DATA FOR ANALYSIS:
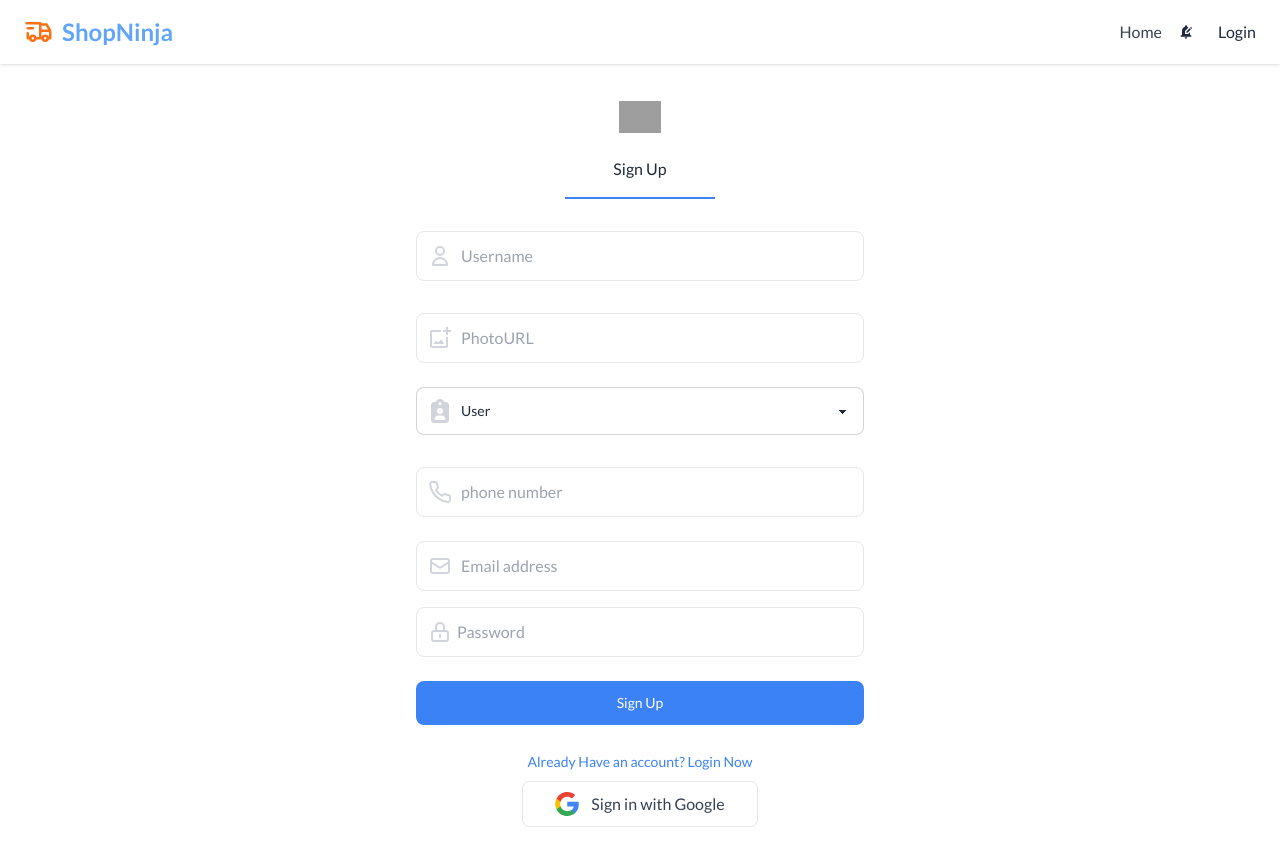
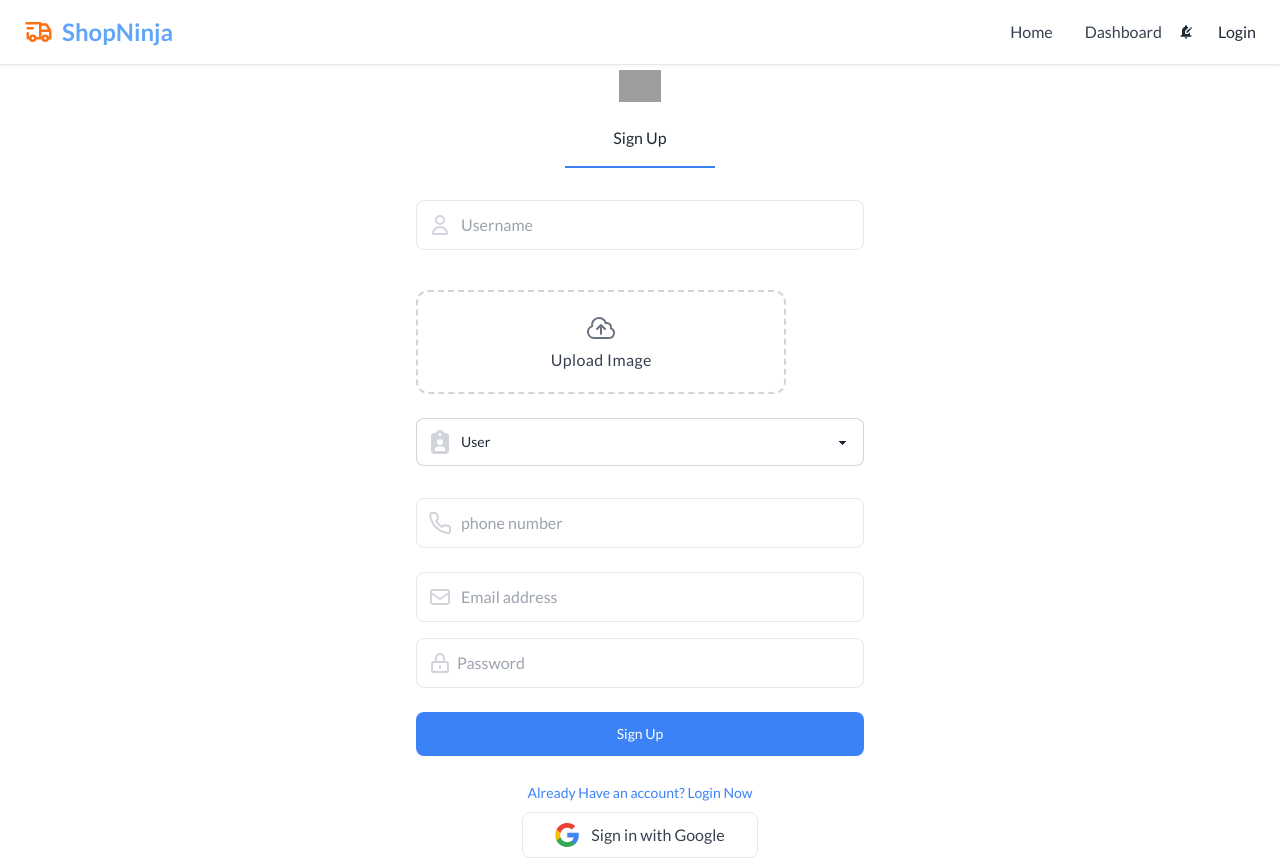
Before and after one commit to TASHDIK-29/ShopNinja-Client, a React (Vite) app: page /register in a window 1280 px wide. Built offline with nearby package versions, Linux system fonts and the light colour scheme; no server answers; grey boxes are pictures that could not be loaded.

Commit message:
image field of register form updated

```diff
--- a/src/pages/Dashboard/user/UserProfile.jsx
+++ b/src/pages/Dashboard/user/UserProfile.jsx
@@ -24,7 +24,7 @@ const UserProfile = () => {
 
     // Image Update
     const handelImage = async (image) => {
-        console.log(image);
+        console.log('Image =', image);
 
         const imageURL = await imageUpload(image)
 
--- a/src/pages/LoginAndRegister/Register.jsx
+++ b/src/pages/LoginAndRegister/Register.jsx
@@ -5,12 +5,17 @@ import Swal from "sweetalert2";
 import SocialLogin from "../../components/socialLogin/SocialLogin";
 import useAuth from "../../hooks/useAuth";
 import { FaClipboardUser } from "react-icons/fa6";
-import { MdOutlineAddPhotoAlternate } from "react-icons/md";
+// import { MdOutlineAddPhotoAlternate } from "react-icons/md";
 import { FiPhone } from "react-icons/fi";
 
 import useAxiosPublic from "../../hooks/useAxiosPublic";
+import { imageUpload } from "../../utils/imageURL";
+import { useState } from "react";
 
 const Register = () => {
+
+    const [imagePreview, setImagePreview] = useState();
+    const [img, setImg] = useState(null);
 
     const axiosPublic = useAxiosPublic();
 
@@ -24,9 +29,18 @@ const Register = () => {
         formState: { errors },
     } = useForm()
 
-    const onSubmit = (data) => {
+    const onSubmit = async (data) => {
         console.log(data)
 
+        // console.log('Photo = ', data.photo[0]);
+
+        // const image = data.photo[0];
+
+        const imageURL = await imageUpload(img)
+
+        console.log('URL = ', imageURL);
+
+        if (imageURL) {
             createUser(data.email, data.password)
                 .then(result => {
                     const user = result.user;
@@ -34,14 +48,14 @@ const Register = () => {
 
 
 
-                updateUserProfile(data.name, data.photoURL)
+                    updateUserProfile(data.name, imageURL)
                         .then(() => {
                             // Post User data to DB
                             const userInfo = {
                                 name: data.name,
                                 email: data.email,
                                 role: data.type,
-                            image: data.photoURL,
+                                image: imageURL,
                                 phone: data.phone
                             }
                             axiosPublic.post('/users', userInfo)
@@ -73,6 +87,14 @@ const Register = () => {
                     console.log(err);
                 })
         }
+    }
+
+    const handelImage = image => {
+        setImg(image);
+        setImagePreview(URL.createObjectURL(image));
+        // setImageText(image.name);
+    }
+
 
 
     return (
@@ -106,13 +128,47 @@ const Register = () => {
                     {errors.name && <span className="text-red-600 font-bold">Name is required</span>}
 
                     <div className="relative flex items-center mt-8">
-                        <span className="absolute">
+                        {/* <span className="absolute">
                             <MdOutlineAddPhotoAlternate className="w-6 h-6 mx-3 text-gray-300 dark:text-gray-500" />
                         </span>
-                        <input type="text" {...register("photoURL", { required: true })} className="block w-full py-3 text-gray-700 bg-white border rounded-lg px-11  dark:border-gray-600 focus:border-blue-400 dark:focus:border-blue-300 focus:ring-blue-300 focus:outline-none focus:ring focus:ring-opacity-40" placeholder="PhotoURL" />
+                        <input type="file" {...register("photo", { required: true })} className="block w-full py-3 text-gray-700 bg-white border rounded-lg px-11  dark:border-gray-600 focus:border-blue-400 dark:focus:border-blue-300 focus:ring-blue-300 focus:outline-none focus:ring focus:ring-opacity-40 " placeholder="Upload Photo" /> */}
 
+
+                        {/* ******** */}
+                        <label
+                            htmlFor="dropzone-file"
+                            className="flex flex-col items-center w-full max-w-lg p-5 mx-auto mt-2 text-center bg-white border-2 border-gray-300 border-dashed cursor-pointer  dark:border-gray-700 rounded-xl"
+                        >
+                            <svg
+                                xmlns="http://www.w3.org/2000/svg"
+                                fill="none"
+                                viewBox="0 0 24 24"
+                                strokeWidth="1.5"
+                                stroke="currentColor"
+                                className="w-8 h-8 text-gray-500 dark:text-gray-400"
+                            >
+                                <path
+                                    strokeLinecap="round"
+                                    strokeLinejoin="round"
+                                    d="M12 16.5V9.75m0 0l3 3m-3-3l-3 3M6.75 19.5a4.5 4.5 0 01-1.41-8.775 5.25 5.25 0 0110.233-2.33 3 3 0 013.758 3.848A3.752 3.752 0 0118 19.5H6.75z"
+                                />
+                            </svg>
+
+                            <h2 className="mt-1 font-medium tracking-wide text-gray-700 ">Upload Image</h2>
+                            <input
+                                id="dropzone-file"
+                                {...register("photo", { required: true })}
+                                type="file"
+                                // name='image'
+                                onChange={(e) => handelImage(e.target.files[0])}
+                                accept="image/*"
+                                className="hidden" />
+                        </label>
+                        <div className="w-24 object-cover overflow-hidden flex items-center">
+                            {imagePreview && <img src={imagePreview} />}
                         </div>
-                    {errors.photoURL && <span className="text-red-600 font-bold">Photo URL is required</span>}
+                    </div>
+                    {errors.photo && <span className="text-red-600 font-bold">Photo URL is required</span>}
 
 
                     {/* User type */}
--- a/src/pages/home/nav/Nav.jsx
+++ b/src/pages/home/nav/Nav.jsx
@@ -79,6 +79,9 @@ const Nav = () => {
                         {role === 'deliveryMan' && <Link to='/dashboard/deliveryList' className="my-2 text-gray-700 transition-colors duration-300 transform  md:mx-4 md:my-0">
                             Dashboard
                         </Link>}
+                        {!role && <Link to='/login' className="my-2 text-gray-700 transition-colors duration-300 transform  md:mx-4 md:my-0">
+                            Dashboard
+                        </Link>}
                         <MdEditNotifications />
                     </div>
 
```
Lines whose indentation alone changed are shown as unchanged.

TO DO: Each record is to be written out exactly. No picture goes in.

TASK RESULT:
Before and after one commit to TASHDIK-29/ShopNinja-Client, a React (Vite) app: page /register in a window 1280 px wide. Built offline with nearby package versions, Linux system fonts and the light colour scheme; no server answers; grey boxes are pictures that could not be loaded.

Commit message:
image field of register form updated

```diff
--- a/src/pages/Dashboard/user/UserProfile.jsx
+++ b/src/pages/Dashboard/user/UserProfile.jsx
@@ -24,7 +24,7 @@ const UserProfile = () => {
 
     // Image Update
     const handelImage = async (image) => {
-        console.log(image);
+        console.log('Image =', image);
 
         const imageURL = await imageUpload(image)
 
--- a/src/pages/LoginAndRegister/Register.jsx
+++ b/src/pages/LoginAndRegister/Register.jsx
@@ -5,12 +5,17 @@ import Swal from "sweetalert2";
 import SocialLogin from "../../components/socialLogin/SocialLogin";
 import useAuth from "../../hooks/useAuth";
 import { FaClipboardUser } from "react-icons/fa6";
-import { MdOutlineAddPhotoAlternate } from "react-icons/md";
+// import { MdOutlineAddPhotoAlternate } from "react-icons/md";
 import { FiPhone } from "react-icons/fi";
 
 import useAxiosPublic from "../../hooks/useAxiosPublic";
+import { imageUpload } from "../../utils/imageURL";
+import { useState } from "react";
 
 const Register = () => {
+
+    const [imagePreview, setImagePreview] = useState();
+    const [img, setImg] = useState(null);
 
     const axiosPublic = useAxiosPublic();
 
@@ -24,9 +29,18 @@ const Register = () => {
         formState: { errors },
     } = useForm()
 
-    const onSubmit = (data) => {
+    const onSubmit = async (data) => {
         console.log(data)
 
+        // console.log('Photo = ', data.photo[0]);
+
+        // const image = data.photo[0];
+
+        const imageURL = await imageUpload(img)
+
+        console.log('URL = ', imageURL);
+
+        if (imageURL) {
             createUser(data.email, data.password)
                 .then(result => {
                     const user = result.user;
@@ -34,14 +48,14 @@ const Register = () => {
 
 
 
-                updateUserProfile(data.name, data.photoURL)
+                    updateUserProfile(data.name, imageURL)
                         .then(() => {
                             // Post User data to DB
                             const userInfo = {
                                 name: data.name,
                                 email: data.email,
                                 role: data.type,
-                            image: data.photoURL,
+                                image: imageURL,
                                 phone: data.phone
                             }
                             axiosPublic.post('/users', userInfo)
@@ -73,6 +87,14 @@ const Register = () => {
                     console.log(err);
                 })
         }
+    }
+
+    const handelImage = image => {
+        setImg(image);
+        setImagePreview(URL.createObjectURL(image));
+        // setImageText(image.name);
+    }
+
 
 
     return (
@@ -106,13 +128,47 @@ const Register = () => {
                     {errors.name && <span className="text-red-600 font-bold">Name is required</span>}
 
                     <div className="relative flex items-center mt-8">
-                        <span className="absolute">
+                        {/* <span className="absolute">
                             <MdOutlineAddPhotoAlternate className="w-6 h-6 mx-3 text-gray-300 dark:text-gray-500" />
                         </span>
-                        <input type="text" {...register("photoURL", { required: true })} className="block w-full py-3 text-gray-700 bg-white border rounded-lg px-11  dark:border-gray-600 focus:border-blue-400 dark:focus:border-blue-300 focus:ring-blue-300 focus:outline-none focus:ring focus:ring-opacity-40" placeholder="PhotoURL" />
+                        <input type="file" {...register("photo", { required: true })} className="block w-full py-3 text-gray-700 bg-white border rounded-lg px-11  dark:border-gray-600 focus:border-blue-400 dark:focus:border-blue-300 focus:ring-blue-300 focus:outline-none focus:ring focus:ring-opacity-40 " placeholder="Upload Photo" /> */}
 
+
+                        {/* ******** */}
+                        <label
+                            htmlFor="dropzone-file"
+                            className="flex flex-col items-center w-full max-w-lg p-5 mx-auto mt-2 text-center bg-white border-2 border-gray-300 border-dashed cursor-pointer  dark:border-gray-700 rounded-xl"
+                        >
+                            <svg
+                                xmlns="http://www.w3.org/2000/svg"
+                                fill="none"
+                                viewBox="0 0 24 24"
+                                strokeWidth="1.5"
+                                stroke="currentColor"
+                                className="w-8 h-8 text-gray-500 dark:text-gray-400"
+                            >
+                                <path
+                                    strokeLinecap="round"
+                                    strokeLinejoin="round"
+                                    d="M12 16.5V9.75m0 0l3 3m-3-3l-3 3M6.75 19.5a4.5 4.5 0 01-1.41-8.775 5.25 5.25 0 0110.233-2.33 3 3 0 013.758 3.848A3.752 3.752 0 0118 19.5H6.75z"
+                                />
+                            </svg>
+
+                            <h2 className="mt-1 font-medium tracking-wide text-gray-700 ">Upload Image</h2>
+                            <input
+                                id="dropzone-file"
+                                {...register("photo", { required: true })}
+                                type="file"
+                                // name='image'
+                                onChange={(e) => handelImage(e.target.files[0])}
+                                accept="image/*"
+                                className="hidden" />
+                        </label>
+                        <div className="w-24 object-cover overflow-hidden flex items-center">
+                            {imagePreview && <img src={imagePreview} />}
                         </div>
-                    {errors.photoURL && <span className="text-red-600 font-bold">Photo URL is required</span>}
+                    </div>
+                    {errors.photo && <span className="text-red-600 font-bold">Photo URL is required</span>}
 
 
                     {/* User type */}
--- a/src/pages/home/nav/Nav.jsx
+++ b/src/pages/home/nav/Nav.jsx
@@ -79,6 +79,9 @@ const Nav = () => {
                         {role === 'deliveryMan' && <Link to='/dashboard/deliveryList' className="my-2 text-gray-700 transition-colors duration-300 transform  md:mx-4 md:my-0">
                             Dashboard
                         </Link>}
+                        {!role && <Link to='/login' className="my-2 text-gray-700 transition-colors duration-300 transform  md:mx-4 md:my-0">
+                            Dashboard
+                        </Link>}
                         <MdEditNotifications />
                     </div>
 
```
Lines whose indentation alone changed are shown as unchanged.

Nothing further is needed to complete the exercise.